By Gregg Hoffmann
State Transportation Secretary Frank Busalacchi said Wednesday that the Doyle Administration will do everything it can to aid the ethanol industry to develop in the state.
Busalacchi told 1,500 participants in the International Fuel Ethanol Workshop and Trade Show that ethanol could be a key to state transportation challenges and to Gov. Jim Doyle’s Grow Wisconsin initiative.
“To grow corn is to grow Wisconsin,” Busalacchi said, in what he said was a paraphrase of Doyle. He added that ethanol provides “value-added” products that benefit agriculture and other segments of the state economy while also helping the environment.
State government also receives an estimated $1.2 million per year in tax revenue from the ethanol industry, Busalacchi said.
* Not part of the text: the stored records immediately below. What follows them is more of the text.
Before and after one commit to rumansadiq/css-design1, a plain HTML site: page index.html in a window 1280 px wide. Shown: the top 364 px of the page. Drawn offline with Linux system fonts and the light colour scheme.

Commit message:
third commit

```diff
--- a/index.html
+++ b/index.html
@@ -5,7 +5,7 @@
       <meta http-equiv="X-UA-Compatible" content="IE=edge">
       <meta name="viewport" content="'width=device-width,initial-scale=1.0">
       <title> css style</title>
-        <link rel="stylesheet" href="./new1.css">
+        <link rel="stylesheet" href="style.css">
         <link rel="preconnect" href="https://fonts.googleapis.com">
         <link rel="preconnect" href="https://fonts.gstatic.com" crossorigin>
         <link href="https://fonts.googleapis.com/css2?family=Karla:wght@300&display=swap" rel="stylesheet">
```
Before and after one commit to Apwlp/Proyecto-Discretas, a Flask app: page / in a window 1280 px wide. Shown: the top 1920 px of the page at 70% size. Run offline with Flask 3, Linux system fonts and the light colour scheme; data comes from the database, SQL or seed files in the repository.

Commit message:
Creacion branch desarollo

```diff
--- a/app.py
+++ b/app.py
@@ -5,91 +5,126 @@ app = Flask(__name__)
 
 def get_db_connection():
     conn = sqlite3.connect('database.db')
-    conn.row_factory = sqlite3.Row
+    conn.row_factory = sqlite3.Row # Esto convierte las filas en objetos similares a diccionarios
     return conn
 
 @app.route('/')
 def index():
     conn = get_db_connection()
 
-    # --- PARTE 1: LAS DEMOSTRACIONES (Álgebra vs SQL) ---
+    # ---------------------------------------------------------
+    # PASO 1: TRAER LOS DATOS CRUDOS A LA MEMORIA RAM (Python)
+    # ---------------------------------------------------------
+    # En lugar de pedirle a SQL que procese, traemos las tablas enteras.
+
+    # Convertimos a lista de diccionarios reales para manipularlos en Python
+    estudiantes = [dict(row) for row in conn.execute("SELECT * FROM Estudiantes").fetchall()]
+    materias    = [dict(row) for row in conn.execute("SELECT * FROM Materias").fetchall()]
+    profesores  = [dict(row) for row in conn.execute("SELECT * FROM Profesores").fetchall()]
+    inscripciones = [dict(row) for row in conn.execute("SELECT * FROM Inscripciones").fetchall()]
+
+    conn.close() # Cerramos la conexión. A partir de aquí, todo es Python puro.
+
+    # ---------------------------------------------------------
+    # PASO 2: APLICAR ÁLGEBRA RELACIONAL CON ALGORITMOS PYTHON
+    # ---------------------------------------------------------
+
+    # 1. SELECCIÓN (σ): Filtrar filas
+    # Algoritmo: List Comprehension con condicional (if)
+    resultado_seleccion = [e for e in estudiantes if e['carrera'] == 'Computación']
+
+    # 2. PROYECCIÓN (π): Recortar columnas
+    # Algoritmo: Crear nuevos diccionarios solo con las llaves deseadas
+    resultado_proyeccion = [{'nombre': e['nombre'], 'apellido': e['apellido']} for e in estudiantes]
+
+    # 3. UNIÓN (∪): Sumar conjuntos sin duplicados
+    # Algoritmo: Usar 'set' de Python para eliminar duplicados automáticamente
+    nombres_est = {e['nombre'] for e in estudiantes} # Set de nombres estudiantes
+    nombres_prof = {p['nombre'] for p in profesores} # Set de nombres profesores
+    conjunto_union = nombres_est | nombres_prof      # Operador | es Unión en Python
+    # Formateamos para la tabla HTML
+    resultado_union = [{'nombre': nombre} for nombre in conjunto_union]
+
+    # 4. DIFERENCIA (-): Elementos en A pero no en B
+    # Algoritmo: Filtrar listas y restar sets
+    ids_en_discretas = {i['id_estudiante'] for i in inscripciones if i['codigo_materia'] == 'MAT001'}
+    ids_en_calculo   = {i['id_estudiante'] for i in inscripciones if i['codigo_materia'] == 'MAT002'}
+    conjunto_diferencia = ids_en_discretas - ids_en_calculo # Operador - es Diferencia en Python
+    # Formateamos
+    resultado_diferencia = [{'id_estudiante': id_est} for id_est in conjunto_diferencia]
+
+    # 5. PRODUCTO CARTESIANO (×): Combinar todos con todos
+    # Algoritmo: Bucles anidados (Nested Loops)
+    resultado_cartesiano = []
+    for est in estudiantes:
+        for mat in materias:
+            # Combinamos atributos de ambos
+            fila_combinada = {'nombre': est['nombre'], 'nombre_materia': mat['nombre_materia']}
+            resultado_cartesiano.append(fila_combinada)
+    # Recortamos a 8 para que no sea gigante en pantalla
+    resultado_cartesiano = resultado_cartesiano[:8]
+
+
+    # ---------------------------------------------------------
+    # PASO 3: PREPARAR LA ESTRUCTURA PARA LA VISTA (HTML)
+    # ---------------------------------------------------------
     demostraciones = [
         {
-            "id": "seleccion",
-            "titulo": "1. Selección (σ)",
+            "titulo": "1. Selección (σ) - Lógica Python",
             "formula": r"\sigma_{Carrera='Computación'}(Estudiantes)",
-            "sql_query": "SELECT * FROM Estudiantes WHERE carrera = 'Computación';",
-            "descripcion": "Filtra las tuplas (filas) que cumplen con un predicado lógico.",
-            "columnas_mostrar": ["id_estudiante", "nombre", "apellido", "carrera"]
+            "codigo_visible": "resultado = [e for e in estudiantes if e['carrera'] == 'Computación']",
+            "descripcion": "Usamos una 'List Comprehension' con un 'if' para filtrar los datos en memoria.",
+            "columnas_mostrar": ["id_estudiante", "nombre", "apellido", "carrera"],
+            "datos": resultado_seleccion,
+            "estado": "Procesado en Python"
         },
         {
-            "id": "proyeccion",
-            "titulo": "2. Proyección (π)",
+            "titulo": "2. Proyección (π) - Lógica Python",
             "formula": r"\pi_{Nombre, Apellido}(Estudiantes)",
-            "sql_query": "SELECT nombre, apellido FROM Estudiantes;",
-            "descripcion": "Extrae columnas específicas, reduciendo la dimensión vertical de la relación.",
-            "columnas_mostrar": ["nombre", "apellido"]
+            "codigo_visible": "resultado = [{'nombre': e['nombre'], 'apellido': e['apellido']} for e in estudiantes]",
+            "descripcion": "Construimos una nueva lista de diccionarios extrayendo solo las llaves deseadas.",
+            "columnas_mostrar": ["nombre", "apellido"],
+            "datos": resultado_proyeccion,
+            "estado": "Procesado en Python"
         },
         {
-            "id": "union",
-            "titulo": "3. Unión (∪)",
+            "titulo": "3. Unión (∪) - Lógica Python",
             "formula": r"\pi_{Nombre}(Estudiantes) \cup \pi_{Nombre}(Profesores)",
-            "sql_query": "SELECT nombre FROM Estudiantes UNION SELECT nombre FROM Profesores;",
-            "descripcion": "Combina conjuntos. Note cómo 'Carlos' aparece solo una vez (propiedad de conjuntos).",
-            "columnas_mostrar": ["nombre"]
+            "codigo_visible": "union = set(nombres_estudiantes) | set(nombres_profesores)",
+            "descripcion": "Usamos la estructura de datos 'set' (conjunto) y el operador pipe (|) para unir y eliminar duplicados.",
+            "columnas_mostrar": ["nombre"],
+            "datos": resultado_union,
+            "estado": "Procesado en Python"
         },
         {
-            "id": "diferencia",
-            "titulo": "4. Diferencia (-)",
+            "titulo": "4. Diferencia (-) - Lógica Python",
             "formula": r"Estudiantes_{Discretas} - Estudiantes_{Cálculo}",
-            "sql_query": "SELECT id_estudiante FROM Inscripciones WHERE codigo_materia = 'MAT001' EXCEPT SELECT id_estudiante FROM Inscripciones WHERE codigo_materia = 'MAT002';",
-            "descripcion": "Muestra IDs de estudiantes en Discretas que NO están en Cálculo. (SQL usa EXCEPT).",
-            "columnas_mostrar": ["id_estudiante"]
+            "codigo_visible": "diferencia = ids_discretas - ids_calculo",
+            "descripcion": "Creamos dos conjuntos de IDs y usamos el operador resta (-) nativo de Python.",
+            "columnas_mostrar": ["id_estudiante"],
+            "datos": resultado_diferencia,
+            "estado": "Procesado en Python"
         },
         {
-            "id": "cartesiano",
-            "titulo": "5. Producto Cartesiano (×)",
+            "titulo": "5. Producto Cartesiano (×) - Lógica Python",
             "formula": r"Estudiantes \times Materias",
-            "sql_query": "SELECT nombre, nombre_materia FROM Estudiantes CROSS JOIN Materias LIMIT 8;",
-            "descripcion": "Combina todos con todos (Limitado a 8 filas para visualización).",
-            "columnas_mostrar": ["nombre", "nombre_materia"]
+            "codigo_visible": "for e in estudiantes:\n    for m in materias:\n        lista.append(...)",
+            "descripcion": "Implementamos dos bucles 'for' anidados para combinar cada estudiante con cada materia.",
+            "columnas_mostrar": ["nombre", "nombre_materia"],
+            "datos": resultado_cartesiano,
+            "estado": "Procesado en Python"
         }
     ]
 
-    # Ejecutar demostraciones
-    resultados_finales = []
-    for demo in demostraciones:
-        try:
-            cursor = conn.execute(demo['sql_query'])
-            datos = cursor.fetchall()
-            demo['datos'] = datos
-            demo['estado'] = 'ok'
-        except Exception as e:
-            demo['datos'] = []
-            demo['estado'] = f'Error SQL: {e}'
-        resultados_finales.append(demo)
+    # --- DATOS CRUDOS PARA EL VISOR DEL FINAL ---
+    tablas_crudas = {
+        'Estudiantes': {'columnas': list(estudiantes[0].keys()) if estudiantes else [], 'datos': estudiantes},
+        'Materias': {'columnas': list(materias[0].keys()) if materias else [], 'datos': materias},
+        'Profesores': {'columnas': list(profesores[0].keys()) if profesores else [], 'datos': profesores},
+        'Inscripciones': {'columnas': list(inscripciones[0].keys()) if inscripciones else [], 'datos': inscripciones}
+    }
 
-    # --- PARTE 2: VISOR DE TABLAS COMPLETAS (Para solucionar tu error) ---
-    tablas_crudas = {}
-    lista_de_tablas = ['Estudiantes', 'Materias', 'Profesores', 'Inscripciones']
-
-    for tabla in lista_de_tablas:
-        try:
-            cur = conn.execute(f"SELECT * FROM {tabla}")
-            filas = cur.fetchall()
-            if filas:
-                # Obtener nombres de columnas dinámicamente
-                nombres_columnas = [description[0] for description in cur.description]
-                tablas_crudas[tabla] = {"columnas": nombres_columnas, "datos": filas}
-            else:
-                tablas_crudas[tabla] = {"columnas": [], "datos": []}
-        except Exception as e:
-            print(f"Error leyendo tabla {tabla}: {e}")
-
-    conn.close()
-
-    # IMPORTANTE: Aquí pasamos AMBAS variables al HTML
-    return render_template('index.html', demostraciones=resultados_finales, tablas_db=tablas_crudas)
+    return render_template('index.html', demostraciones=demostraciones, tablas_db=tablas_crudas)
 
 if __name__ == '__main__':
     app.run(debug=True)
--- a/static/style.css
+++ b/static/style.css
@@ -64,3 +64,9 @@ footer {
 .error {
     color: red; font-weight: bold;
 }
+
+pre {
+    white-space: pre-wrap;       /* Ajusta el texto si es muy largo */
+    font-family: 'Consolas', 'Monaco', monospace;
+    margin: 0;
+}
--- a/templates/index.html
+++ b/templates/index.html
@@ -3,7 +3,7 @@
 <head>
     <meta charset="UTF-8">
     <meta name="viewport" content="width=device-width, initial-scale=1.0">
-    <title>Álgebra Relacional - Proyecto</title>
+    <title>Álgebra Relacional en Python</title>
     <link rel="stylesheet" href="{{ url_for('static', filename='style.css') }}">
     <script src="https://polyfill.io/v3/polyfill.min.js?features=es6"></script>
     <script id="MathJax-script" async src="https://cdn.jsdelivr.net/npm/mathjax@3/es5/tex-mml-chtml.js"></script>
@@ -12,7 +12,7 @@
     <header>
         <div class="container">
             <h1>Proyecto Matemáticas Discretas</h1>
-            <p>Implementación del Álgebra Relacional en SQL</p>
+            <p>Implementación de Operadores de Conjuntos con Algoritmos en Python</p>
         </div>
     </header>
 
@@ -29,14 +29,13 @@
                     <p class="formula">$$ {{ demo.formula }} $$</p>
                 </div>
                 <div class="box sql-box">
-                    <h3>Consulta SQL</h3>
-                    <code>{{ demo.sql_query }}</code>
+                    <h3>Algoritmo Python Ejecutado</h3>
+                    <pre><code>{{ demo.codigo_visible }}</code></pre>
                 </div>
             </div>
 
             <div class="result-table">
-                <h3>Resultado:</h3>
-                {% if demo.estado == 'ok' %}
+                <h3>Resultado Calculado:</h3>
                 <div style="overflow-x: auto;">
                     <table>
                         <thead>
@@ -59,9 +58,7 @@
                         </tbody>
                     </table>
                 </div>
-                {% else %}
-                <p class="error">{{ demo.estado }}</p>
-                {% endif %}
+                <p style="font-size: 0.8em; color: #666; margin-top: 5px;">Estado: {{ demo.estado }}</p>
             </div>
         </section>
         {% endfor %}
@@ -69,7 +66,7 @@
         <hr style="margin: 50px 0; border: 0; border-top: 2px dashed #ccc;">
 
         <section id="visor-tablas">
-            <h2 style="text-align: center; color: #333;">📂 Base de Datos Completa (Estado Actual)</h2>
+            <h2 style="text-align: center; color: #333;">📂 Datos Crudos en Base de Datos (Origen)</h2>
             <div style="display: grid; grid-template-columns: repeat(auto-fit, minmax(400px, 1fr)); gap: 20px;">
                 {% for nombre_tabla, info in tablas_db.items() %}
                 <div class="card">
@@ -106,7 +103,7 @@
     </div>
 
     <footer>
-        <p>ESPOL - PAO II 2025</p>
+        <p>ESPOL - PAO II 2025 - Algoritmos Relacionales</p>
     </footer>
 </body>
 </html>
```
Busalacchi expressed some concerns that incentives for ethanol and renewable fuels survive a federal energy program that is still being debated. “We feel confident that we can still get adequate federal funds for transportation and what is needed for renewable energy options,” he said.
Dan Schoof, 45th Assembly District Representative who will take over as head of the state Department of Energy on July 6, said he understands the potential impact of the ethanol industry.
“In my district, we have Genencor (which produces enzymes for converting grain starches into sugars), Badger State Ethanol and GM, which is producing SUVs that can use ethanol,” Schoof said. “I have seen the job creating potential.”
Schoof called for “removal of the dependency on the oil fields on the Middle East and move it to the farm fields of the Midwest and world.”
The conference, which runs through Friday at the Monona Terrace Community and Convention Center, is the biggest in the 20 years of FEW (Fuel Ethanol Workshop).
Wisconsin has three operating ethanol plants and two more under construction. It lags behind surrounding states like Iowa and Minnesota. Ethanol plants also have faced somewhat strong opposition in places of the state.